Assigned task:
Give the listing again, word for word, and let no picture into it.

----- Task data

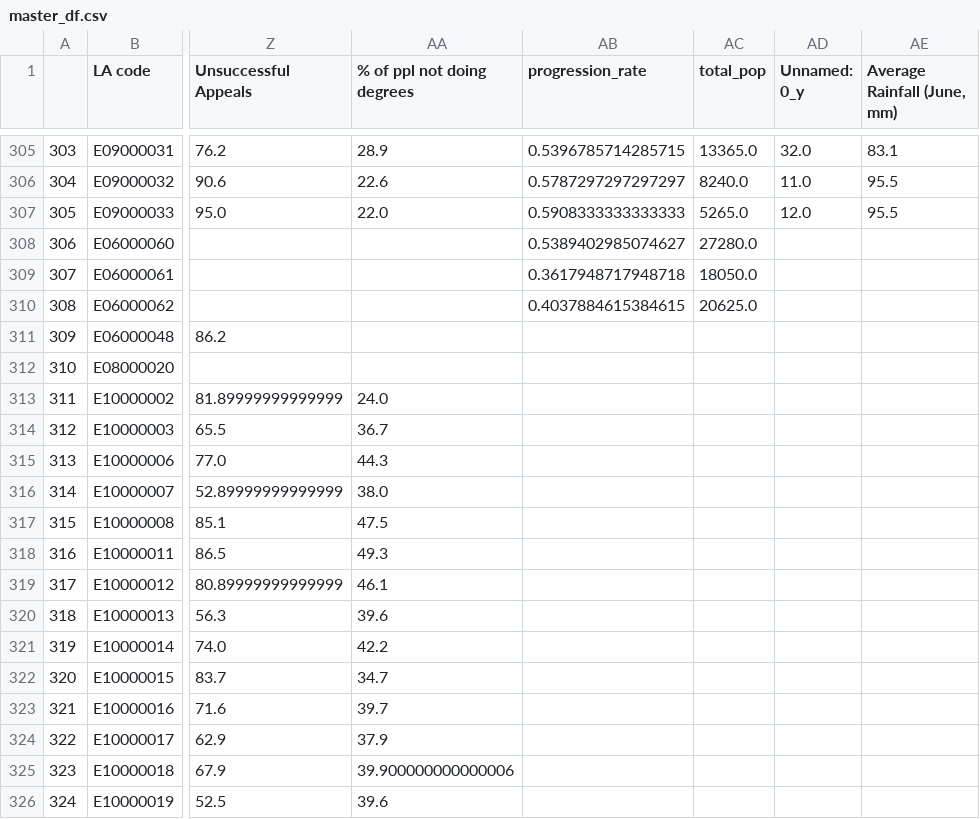
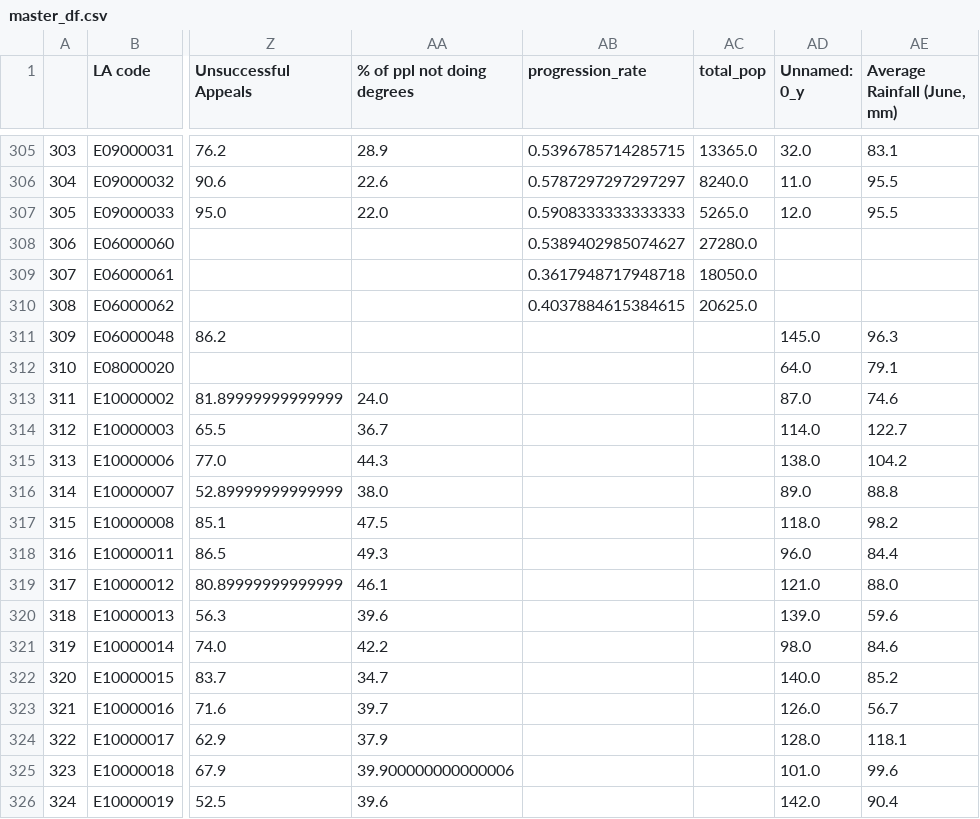
Before and after one commit to JonathanMarriott/ADS-Loneliness, a CSV file: master_df.csv, drawn as a sheet; only a part is shown, gaps mark what is left out; the diff covers the shown part only; the diff names each change by its address in the sheet, - before the commit and + after, or states it on an @@ line.

```diff
--- a/master_df.csv
+++ b/master_df.csv
-AD311 (Unnamed: 0_y): (empty)
+AD311 (Unnamed: 0_y): 145.0
-AE311 (Average Rainfall (June, mm)): (empty)
+AE311 (Average Rainfall (June, mm)): 96.3
-AD312 (Unnamed: 0_y): (empty)
+AD312 (Unnamed: 0_y): 64.0
-AE312 (Average Rainfall (June, mm)): (empty)
+AE312 (Average Rainfall (June, mm)): 79.1
-AD313 (Unnamed: 0_y): (empty)
+AD313 (Unnamed: 0_y): 87.0
-AE313 (Average Rainfall (June, mm)): (empty)
+AE313 (Average Rainfall (June, mm)): 74.6
-AD314 (Unnamed: 0_y): (empty)
+AD314 (Unnamed: 0_y): 114.0
-AE314 (Average Rainfall (June, mm)): (empty)
+AE314 (Average Rainfall (June, mm)): 122.7
-AD315 (Unnamed: 0_y): (empty)
+AD315 (Unnamed: 0_y): 138.0
-AE315 (Average Rainfall (June, mm)): (empty)
+AE315 (Average Rainfall (June, mm)): 104.2
-AD316 (Unnamed: 0_y): (empty)
+AD316 (Unnamed: 0_y): 89.0
-AE316 (Average Rainfall (June, mm)): (empty)
+AE316 (Average Rainfall (June, mm)): 88.8
-AD317 (Unnamed: 0_y): (empty)
+AD317 (Unnamed: 0_y): 118.0
-AE317 (Average Rainfall (June, mm)): (empty)
+AE317 (Average Rainfall (June, mm)): 98.2
-AD318 (Unnamed: 0_y): (empty)
+AD318 (Unnamed: 0_y): 96.0
-AE318 (Average Rainfall (June, mm)): (empty)
+AE318 (Average Rainfall (June, mm)): 84.4
-AD319 (Unnamed: 0_y): (empty)
+AD319 (Unnamed: 0_y): 121.0
-AE319 (Average Rainfall (June, mm)): (empty)
+AE319 (Average Rainfall (June, mm)): 88.0
-AD320 (Unnamed: 0_y): (empty)
+AD320 (Unnamed: 0_y): 139.0
-AE320 (Average Rainfall (June, mm)): (empty)
+AE320 (Average Rainfall (June, mm)): 59.6
-AD321 (Unnamed: 0_y): (empty)
+AD321 (Unnamed: 0_y): 98.0
-AE321 (Average Rainfall (June, mm)): (empty)
+AE321 (Average Rainfall (June, mm)): 84.6
-AD322 (Unnamed: 0_y): (empty)
+AD322 (Unnamed: 0_y): 140.0
-AE322 (Average Rainfall (June, mm)): (empty)
+AE322 (Average Rainfall (June, mm)): 85.2
-AD323 (Unnamed: 0_y): (empty)
+AD323 (Unnamed: 0_y): 126.0
-AE323 (Average Rainfall (June, mm)): (empty)
+AE323 (Average Rainfall (June, mm)): 56.7
-AD324 (Unnamed: 0_y): (empty)
+AD324 (Unnamed: 0_y): 128.0
-AE324 (Average Rainfall (June, mm)): (empty)
+AE324 (Average Rainfall (June, mm)): 118.1
-AD325 (Unnamed: 0_y): (empty)
+AD325 (Unnamed: 0_y): 101.0
-AE325 (Average Rainfall (June, mm)): (empty)
+AE325 (Average Rainfall (June, mm)): 99.6
-AD326 (Unnamed: 0_y): (empty)
+AD326 (Unnamed: 0_y): 142.0
-AE326 (Average Rainfall (June, mm)): (empty)
+AE326 (Average Rainfall (June, mm)): 90.4
```
Also changed, not shown: 100 edited cells elsewhere in this file, weather/data/rainfall.csv, 1 other file.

----------

Solution for this task:
Before and after one commit to JonathanMarriott/ADS-Loneliness, a CSV file: master_df.csv, drawn as a sheet; only a part is shown, gaps mark what is left out; the diff covers the shown part only; the diff names each change by its address in the sheet, - before the commit and + after, or states it on an @@ line.

```diff
--- a/master_df.csv
+++ b/master_df.csv
-AD311 (Unnamed: 0_y): (empty)
+AD311 (Unnamed: 0_y): 145.0
-AE311 (Average Rainfall (June, mm)): (empty)
+AE311 (Average Rainfall (June, mm)): 96.3
-AD312 (Unnamed: 0_y): (empty)
+AD312 (Unnamed: 0_y): 64.0
-AE312 (Average Rainfall (June, mm)): (empty)
+AE312 (Average Rainfall (June, mm)): 79.1
-AD313 (Unnamed: 0_y): (empty)
+AD313 (Unnamed: 0_y): 87.0
-AE313 (Average Rainfall (June, mm)): (empty)
+AE313 (Average Rainfall (June, mm)): 74.6
-AD314 (Unnamed: 0_y): (empty)
+AD314 (Unnamed: 0_y): 114.0
-AE314 (Average Rainfall (June, mm)): (empty)
+AE314 (Average Rainfall (June, mm)): 122.7
-AD315 (Unnamed: 0_y): (empty)
+AD315 (Unnamed: 0_y): 138.0
-AE315 (Average Rainfall (June, mm)): (empty)
+AE315 (Average Rainfall (June, mm)): 104.2
-AD316 (Unnamed: 0_y): (empty)
+AD316 (Unnamed: 0_y): 89.0
-AE316 (Average Rainfall (June, mm)): (empty)
+AE316 (Average Rainfall (June, mm)): 88.8
-AD317 (Unnamed: 0_y): (empty)
+AD317 (Unnamed: 0_y): 118.0
-AE317 (Average Rainfall (June, mm)): (empty)
+AE317 (Average Rainfall (June, mm)): 98.2
-AD318 (Unnamed: 0_y): (empty)
+AD318 (Unnamed: 0_y): 96.0
-AE318 (Average Rainfall (June, mm)): (empty)
+AE318 (Average Rainfall (June, mm)): 84.4
-AD319 (Unnamed: 0_y): (empty)
+AD319 (Unnamed: 0_y): 121.0
-AE319 (Average Rainfall (June, mm)): (empty)
+AE319 (Average Rainfall (June, mm)): 88.0
-AD320 (Unnamed: 0_y): (empty)
+AD320 (Unnamed: 0_y): 139.0
-AE320 (Average Rainfall (June, mm)): (empty)
+AE320 (Average Rainfall (June, mm)): 59.6
-AD321 (Unnamed: 0_y): (empty)
+AD321 (Unnamed: 0_y): 98.0
-AE321 (Average Rainfall (June, mm)): (empty)
+AE321 (Average Rainfall (June, mm)): 84.6
-AD322 (Unnamed: 0_y): (empty)
+AD322 (Unnamed: 0_y): 140.0
-AE322 (Average Rainfall (June, mm)): (empty)
+AE322 (Average Rainfall (June, mm)): 85.2
-AD323 (Unnamed: 0_y): (empty)
+AD323 (Unnamed: 0_y): 126.0
-AE323 (Average Rainfall (June, mm)): (empty)
+AE323 (Average Rainfall (June, mm)): 56.7
-AD324 (Unnamed: 0_y): (empty)
+AD324 (Unnamed: 0_y): 128.0
-AE324 (Average Rainfall (June, mm)): (empty)
+AE324 (Average Rainfall (June, mm)): 118.1
-AD325 (Unnamed: 0_y): (empty)
+AD325 (Unnamed: 0_y): 101.0
-AE325 (Average Rainfall (June, mm)): (empty)
+AE325 (Average Rainfall (June, mm)): 99.6
-AD326 (Unnamed: 0_y): (empty)
+AD326 (Unnamed: 0_y): 142.0
-AE326 (Average Rainfall (June, mm)): (empty)
+AE326 (Average Rainfall (June, mm)): 90.4
```
Also changed, not shown: 100 edited cells elsewhere in this file, weather/data/rainfall.csv, 1 other file.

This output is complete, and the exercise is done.